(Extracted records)
================
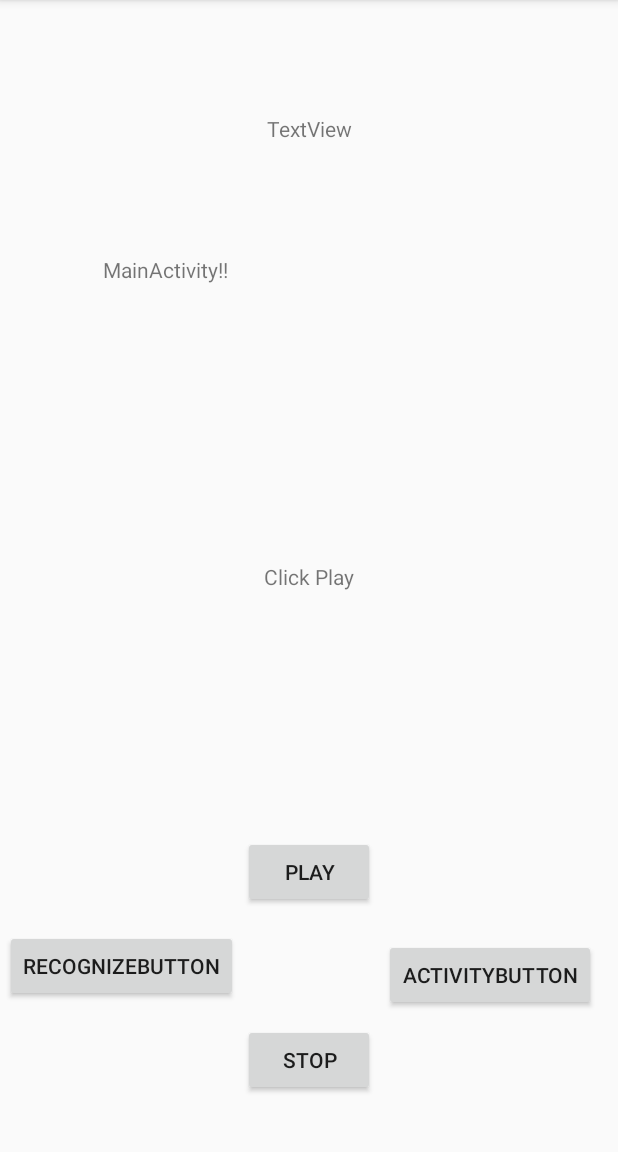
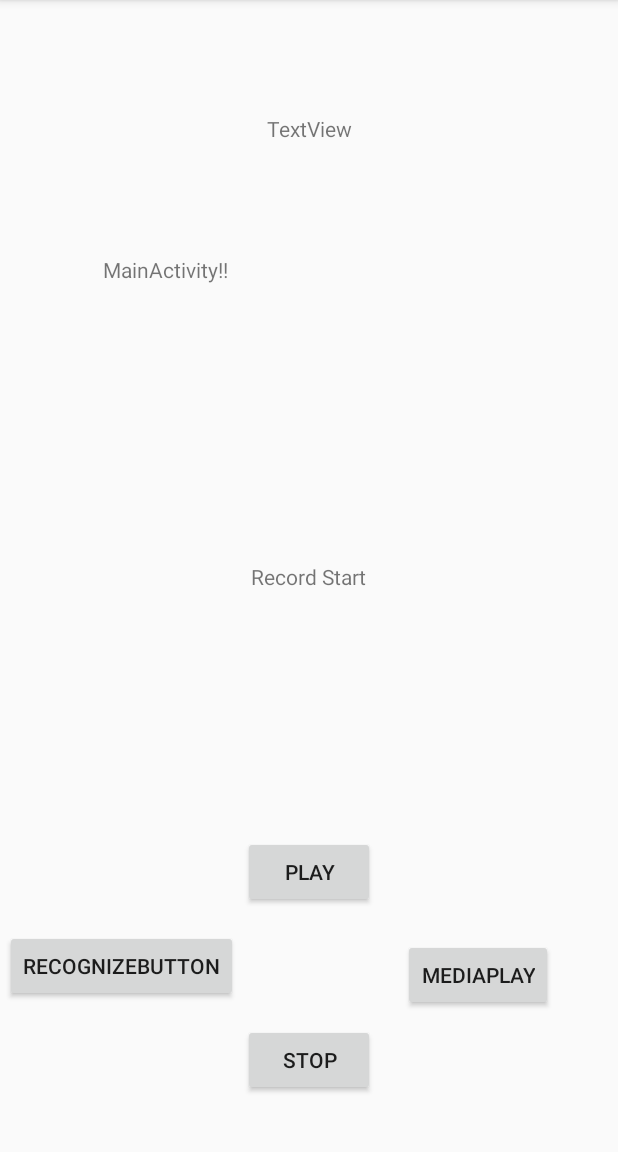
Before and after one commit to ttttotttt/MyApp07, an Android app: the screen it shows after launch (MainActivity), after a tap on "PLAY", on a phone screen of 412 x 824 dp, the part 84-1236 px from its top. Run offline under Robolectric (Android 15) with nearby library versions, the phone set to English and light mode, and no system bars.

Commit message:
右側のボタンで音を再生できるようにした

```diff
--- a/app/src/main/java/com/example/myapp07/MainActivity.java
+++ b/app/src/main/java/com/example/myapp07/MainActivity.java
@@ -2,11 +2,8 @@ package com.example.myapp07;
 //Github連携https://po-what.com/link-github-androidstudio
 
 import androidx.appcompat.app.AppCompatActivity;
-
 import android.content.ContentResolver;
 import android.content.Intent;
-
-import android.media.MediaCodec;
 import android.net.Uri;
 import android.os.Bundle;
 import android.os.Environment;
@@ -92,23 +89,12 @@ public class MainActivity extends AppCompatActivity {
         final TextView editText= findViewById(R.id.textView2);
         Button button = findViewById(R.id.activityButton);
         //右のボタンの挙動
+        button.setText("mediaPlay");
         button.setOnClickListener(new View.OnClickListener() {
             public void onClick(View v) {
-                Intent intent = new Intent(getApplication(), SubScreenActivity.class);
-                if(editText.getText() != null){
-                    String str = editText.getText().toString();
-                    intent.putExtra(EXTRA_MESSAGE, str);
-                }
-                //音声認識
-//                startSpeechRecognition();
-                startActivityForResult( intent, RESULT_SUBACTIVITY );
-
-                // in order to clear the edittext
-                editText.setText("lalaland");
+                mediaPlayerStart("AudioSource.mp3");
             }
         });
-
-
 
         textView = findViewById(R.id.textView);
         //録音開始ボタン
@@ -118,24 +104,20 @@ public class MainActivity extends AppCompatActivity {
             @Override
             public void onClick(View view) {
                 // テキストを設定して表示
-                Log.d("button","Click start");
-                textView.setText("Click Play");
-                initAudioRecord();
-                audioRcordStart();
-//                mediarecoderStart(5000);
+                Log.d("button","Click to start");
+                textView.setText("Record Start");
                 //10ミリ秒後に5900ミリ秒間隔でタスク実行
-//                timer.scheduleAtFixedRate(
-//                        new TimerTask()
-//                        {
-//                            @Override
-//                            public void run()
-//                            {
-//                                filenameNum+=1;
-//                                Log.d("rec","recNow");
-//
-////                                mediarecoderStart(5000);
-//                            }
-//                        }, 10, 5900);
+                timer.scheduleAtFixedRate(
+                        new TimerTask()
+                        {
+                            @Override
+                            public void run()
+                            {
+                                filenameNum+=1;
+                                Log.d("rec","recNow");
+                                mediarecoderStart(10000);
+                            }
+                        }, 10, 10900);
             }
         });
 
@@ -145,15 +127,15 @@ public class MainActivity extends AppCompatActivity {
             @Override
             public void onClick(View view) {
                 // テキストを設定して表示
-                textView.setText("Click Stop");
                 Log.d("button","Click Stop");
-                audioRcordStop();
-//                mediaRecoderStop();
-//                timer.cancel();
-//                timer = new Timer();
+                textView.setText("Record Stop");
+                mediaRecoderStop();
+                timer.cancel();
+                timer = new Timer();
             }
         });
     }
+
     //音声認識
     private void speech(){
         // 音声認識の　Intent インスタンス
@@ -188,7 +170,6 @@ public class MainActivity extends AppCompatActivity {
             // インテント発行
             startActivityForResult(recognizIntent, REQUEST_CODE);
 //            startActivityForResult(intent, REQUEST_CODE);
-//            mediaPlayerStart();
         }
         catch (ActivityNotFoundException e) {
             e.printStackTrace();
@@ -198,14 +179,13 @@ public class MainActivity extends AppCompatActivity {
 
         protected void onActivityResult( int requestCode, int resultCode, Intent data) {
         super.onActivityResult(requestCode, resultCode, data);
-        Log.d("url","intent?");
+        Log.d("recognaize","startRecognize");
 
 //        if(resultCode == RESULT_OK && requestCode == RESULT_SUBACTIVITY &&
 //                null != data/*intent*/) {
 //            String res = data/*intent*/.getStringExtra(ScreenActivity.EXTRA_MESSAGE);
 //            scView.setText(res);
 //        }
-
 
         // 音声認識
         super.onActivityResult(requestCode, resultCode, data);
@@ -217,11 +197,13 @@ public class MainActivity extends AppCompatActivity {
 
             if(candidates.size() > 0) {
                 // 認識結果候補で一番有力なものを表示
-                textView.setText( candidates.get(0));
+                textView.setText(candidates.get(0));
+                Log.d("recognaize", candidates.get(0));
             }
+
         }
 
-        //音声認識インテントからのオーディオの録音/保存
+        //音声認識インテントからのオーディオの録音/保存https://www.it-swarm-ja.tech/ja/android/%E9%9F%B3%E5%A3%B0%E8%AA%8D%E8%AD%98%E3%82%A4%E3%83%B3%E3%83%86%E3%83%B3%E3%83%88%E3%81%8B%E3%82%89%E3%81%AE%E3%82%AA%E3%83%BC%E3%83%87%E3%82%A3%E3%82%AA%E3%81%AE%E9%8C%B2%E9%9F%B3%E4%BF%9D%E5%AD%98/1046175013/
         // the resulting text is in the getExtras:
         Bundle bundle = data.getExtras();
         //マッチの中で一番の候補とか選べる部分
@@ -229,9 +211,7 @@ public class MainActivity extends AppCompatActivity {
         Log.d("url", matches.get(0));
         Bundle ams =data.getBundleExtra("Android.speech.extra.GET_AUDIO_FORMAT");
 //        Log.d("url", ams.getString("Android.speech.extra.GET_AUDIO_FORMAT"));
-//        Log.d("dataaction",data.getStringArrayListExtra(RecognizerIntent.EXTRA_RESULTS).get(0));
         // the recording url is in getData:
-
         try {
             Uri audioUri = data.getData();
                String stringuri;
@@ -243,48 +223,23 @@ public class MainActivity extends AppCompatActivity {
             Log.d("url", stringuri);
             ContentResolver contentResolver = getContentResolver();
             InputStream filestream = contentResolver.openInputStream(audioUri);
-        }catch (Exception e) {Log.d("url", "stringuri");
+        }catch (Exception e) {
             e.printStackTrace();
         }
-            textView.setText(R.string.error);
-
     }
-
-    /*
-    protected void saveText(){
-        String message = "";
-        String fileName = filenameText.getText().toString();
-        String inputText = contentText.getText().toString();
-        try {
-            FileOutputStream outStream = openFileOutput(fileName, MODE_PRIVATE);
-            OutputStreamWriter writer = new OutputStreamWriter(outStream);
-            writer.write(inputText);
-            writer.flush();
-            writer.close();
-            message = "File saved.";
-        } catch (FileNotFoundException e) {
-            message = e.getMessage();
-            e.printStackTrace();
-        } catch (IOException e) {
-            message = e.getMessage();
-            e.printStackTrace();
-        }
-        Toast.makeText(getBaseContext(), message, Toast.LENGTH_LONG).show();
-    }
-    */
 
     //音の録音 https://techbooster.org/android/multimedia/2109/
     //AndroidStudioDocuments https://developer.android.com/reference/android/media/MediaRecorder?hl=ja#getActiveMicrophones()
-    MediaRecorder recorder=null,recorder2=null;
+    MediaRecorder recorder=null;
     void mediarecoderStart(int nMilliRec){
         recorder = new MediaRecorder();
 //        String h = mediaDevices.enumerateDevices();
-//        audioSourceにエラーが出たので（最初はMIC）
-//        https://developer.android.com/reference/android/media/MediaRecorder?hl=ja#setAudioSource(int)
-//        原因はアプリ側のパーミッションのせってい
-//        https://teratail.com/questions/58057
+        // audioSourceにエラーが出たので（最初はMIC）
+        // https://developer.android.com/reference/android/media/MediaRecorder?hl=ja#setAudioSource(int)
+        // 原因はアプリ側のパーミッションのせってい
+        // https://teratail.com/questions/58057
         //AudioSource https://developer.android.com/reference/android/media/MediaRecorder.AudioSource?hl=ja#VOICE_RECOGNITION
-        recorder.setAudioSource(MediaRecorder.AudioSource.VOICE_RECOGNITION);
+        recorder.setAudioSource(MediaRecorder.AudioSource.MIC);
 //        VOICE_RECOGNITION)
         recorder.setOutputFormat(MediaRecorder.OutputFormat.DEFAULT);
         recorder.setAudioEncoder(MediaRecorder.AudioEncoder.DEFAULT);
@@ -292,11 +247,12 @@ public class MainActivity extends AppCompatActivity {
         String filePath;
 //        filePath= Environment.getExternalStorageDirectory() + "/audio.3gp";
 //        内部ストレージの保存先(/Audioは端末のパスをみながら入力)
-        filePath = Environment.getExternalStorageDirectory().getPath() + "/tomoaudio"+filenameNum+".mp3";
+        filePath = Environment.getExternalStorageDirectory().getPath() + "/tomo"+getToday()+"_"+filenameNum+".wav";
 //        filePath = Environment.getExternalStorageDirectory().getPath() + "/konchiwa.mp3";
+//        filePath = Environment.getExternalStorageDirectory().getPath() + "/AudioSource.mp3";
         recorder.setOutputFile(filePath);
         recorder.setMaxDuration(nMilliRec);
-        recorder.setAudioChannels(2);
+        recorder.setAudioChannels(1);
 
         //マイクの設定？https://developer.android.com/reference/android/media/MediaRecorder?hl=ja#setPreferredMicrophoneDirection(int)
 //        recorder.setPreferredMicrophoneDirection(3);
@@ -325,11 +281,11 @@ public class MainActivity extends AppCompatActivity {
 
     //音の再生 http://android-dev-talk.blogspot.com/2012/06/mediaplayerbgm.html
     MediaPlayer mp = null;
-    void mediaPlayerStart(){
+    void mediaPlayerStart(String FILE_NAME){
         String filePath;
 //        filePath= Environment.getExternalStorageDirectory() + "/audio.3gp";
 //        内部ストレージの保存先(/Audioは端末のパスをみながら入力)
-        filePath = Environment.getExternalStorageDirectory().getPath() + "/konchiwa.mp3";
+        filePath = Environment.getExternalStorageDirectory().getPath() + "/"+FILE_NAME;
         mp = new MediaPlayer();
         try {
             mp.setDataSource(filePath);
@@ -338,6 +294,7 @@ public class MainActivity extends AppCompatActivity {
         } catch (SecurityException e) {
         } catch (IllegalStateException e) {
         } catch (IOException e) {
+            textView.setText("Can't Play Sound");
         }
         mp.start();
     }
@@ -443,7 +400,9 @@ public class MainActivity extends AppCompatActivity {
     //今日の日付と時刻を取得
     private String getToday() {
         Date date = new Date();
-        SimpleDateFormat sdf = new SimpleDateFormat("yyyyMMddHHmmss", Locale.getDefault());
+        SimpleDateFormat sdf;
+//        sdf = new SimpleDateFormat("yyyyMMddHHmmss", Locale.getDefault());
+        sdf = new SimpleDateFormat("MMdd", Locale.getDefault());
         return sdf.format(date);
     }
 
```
================
* **Task objective**
Search the data above for the string "konchiwa". Report every line where it is found.

* **Task answer**
 //        filePath = Environment.getExternalStorageDirectory().getPath() + "/konchiwa.mp3";
-        filePath = Environment.getExternalStorageDirectory().getPath() + "/konchiwa.mp3";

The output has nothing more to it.